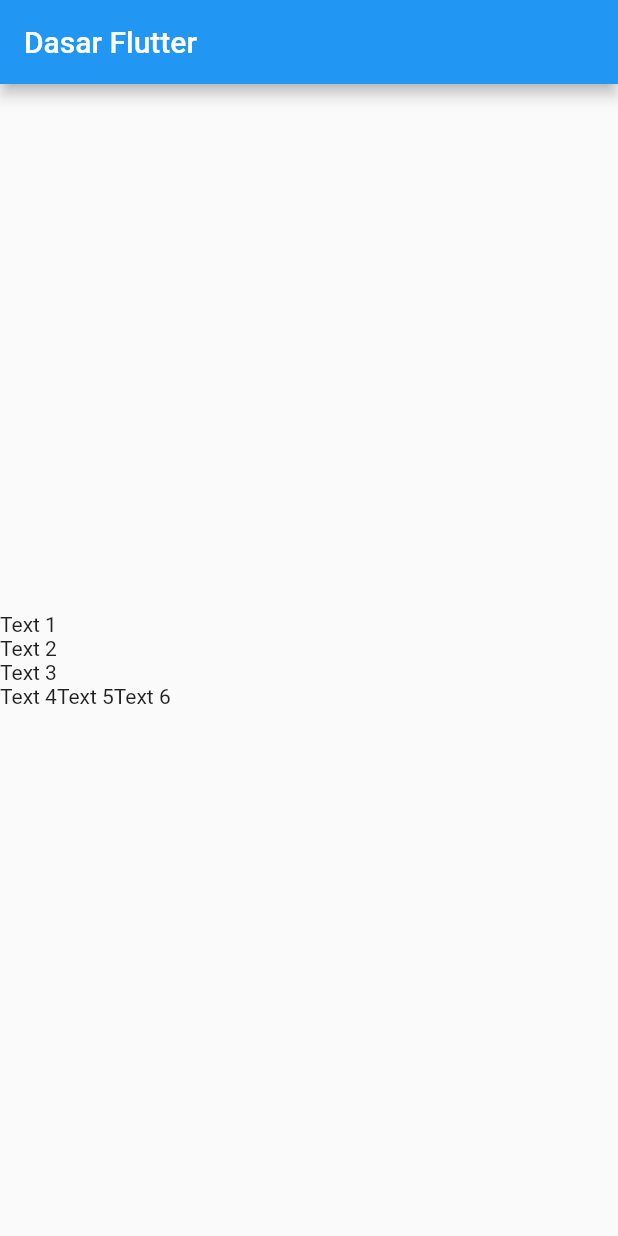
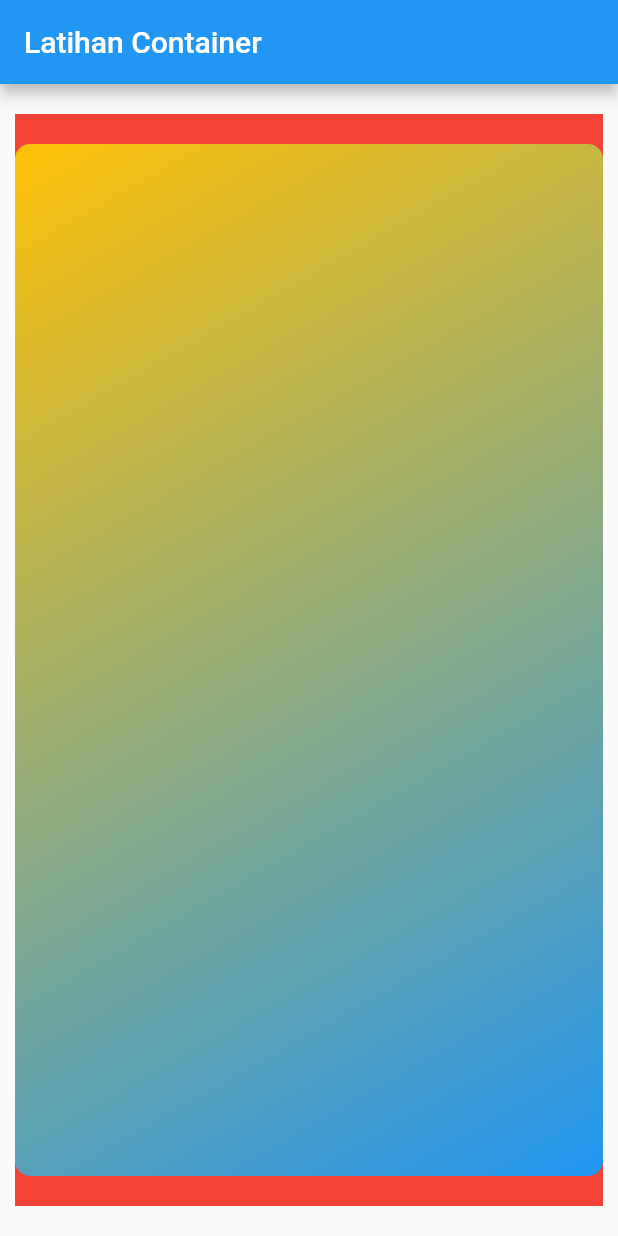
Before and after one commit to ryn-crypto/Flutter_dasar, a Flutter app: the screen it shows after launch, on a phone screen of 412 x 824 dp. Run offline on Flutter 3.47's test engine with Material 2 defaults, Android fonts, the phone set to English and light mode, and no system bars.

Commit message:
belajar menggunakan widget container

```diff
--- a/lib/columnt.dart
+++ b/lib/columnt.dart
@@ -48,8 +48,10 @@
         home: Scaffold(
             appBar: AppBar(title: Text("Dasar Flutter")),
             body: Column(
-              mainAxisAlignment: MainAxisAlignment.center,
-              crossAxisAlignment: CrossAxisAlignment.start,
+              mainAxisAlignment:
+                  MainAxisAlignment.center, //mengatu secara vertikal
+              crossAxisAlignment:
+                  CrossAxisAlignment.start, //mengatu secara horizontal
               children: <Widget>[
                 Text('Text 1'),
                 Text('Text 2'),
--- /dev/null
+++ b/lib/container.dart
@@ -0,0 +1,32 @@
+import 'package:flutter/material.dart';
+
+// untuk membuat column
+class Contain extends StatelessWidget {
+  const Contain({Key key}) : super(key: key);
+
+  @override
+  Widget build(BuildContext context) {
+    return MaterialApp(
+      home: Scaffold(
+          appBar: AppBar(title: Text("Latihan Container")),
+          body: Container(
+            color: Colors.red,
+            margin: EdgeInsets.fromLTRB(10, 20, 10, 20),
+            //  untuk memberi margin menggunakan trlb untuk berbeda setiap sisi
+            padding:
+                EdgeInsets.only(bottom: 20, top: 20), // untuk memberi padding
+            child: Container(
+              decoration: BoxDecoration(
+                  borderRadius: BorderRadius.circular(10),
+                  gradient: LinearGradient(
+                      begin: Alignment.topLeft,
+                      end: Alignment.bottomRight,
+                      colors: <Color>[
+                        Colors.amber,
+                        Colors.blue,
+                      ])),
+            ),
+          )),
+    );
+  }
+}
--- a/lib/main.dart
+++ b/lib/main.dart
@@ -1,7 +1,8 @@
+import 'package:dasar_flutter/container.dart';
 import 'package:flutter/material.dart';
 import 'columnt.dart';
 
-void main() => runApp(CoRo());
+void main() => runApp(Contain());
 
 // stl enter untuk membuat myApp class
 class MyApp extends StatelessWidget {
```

WHAT IS REQUIRED — Could you copy the listing above exactly, without its pictures?

RESULT FOR THIS TASK —
Before and after one commit to ryn-crypto/Flutter_dasar, a Flutter app: the screen it shows after launch, on a phone screen of 412 x 824 dp. Run offline on Flutter 3.47's test engine with Material 2 defaults, Android fonts, the phone set to English and light mode, and no system bars.

Commit message:
belajar menggunakan widget container

```diff
--- a/lib/columnt.dart
+++ b/lib/columnt.dart
@@ -48,8 +48,10 @@
         home: Scaffold(
             appBar: AppBar(title: Text("Dasar Flutter")),
             body: Column(
-              mainAxisAlignment: MainAxisAlignment.center,
-              crossAxisAlignment: CrossAxisAlignment.start,
+              mainAxisAlignment:
+                  MainAxisAlignment.center, //mengatu secara vertikal
+              crossAxisAlignment:
+                  CrossAxisAlignment.start, //mengatu secara horizontal
               children: <Widget>[
                 Text('Text 1'),
                 Text('Text 2'),
--- /dev/null
+++ b/lib/container.dart
@@ -0,0 +1,32 @@
+import 'package:flutter/material.dart';
+
+// untuk membuat column
+class Contain extends StatelessWidget {
+  const Contain({Key key}) : super(key: key);
+
+  @override
+  Widget build(BuildContext context) {
+    return MaterialApp(
+      home: Scaffold(
+          appBar: AppBar(title: Text("Latihan Container")),
+          body: Container(
+            color: Colors.red,
+            margin: EdgeInsets.fromLTRB(10, 20, 10, 20),
+            //  untuk memberi margin menggunakan trlb untuk berbeda setiap sisi
+            padding:
+                EdgeInsets.only(bottom: 20, top: 20), // untuk memberi padding
+            child: Container(
+              decoration: BoxDecoration(
+                  borderRadius: BorderRadius.circular(10),
+                  gradient: LinearGradient(
+                      begin: Alignment.topLeft,
+                      end: Alignment.bottomRight,
+                      colors: <Color>[
+                        Colors.amber,
+                        Colors.blue,
+                      ])),
+            ),
+          )),
+    );
+  }
+}
--- a/lib/main.dart
+++ b/lib/main.dart
@@ -1,7 +1,8 @@
+import 'package:dasar_flutter/container.dart';
 import 'package:flutter/material.dart';
 import 'columnt.dart';
 
-void main() => runApp(CoRo());
+void main() => runApp(Contain());
 
 // stl enter untuk membuat myApp class
 class MyApp extends StatelessWidget {
```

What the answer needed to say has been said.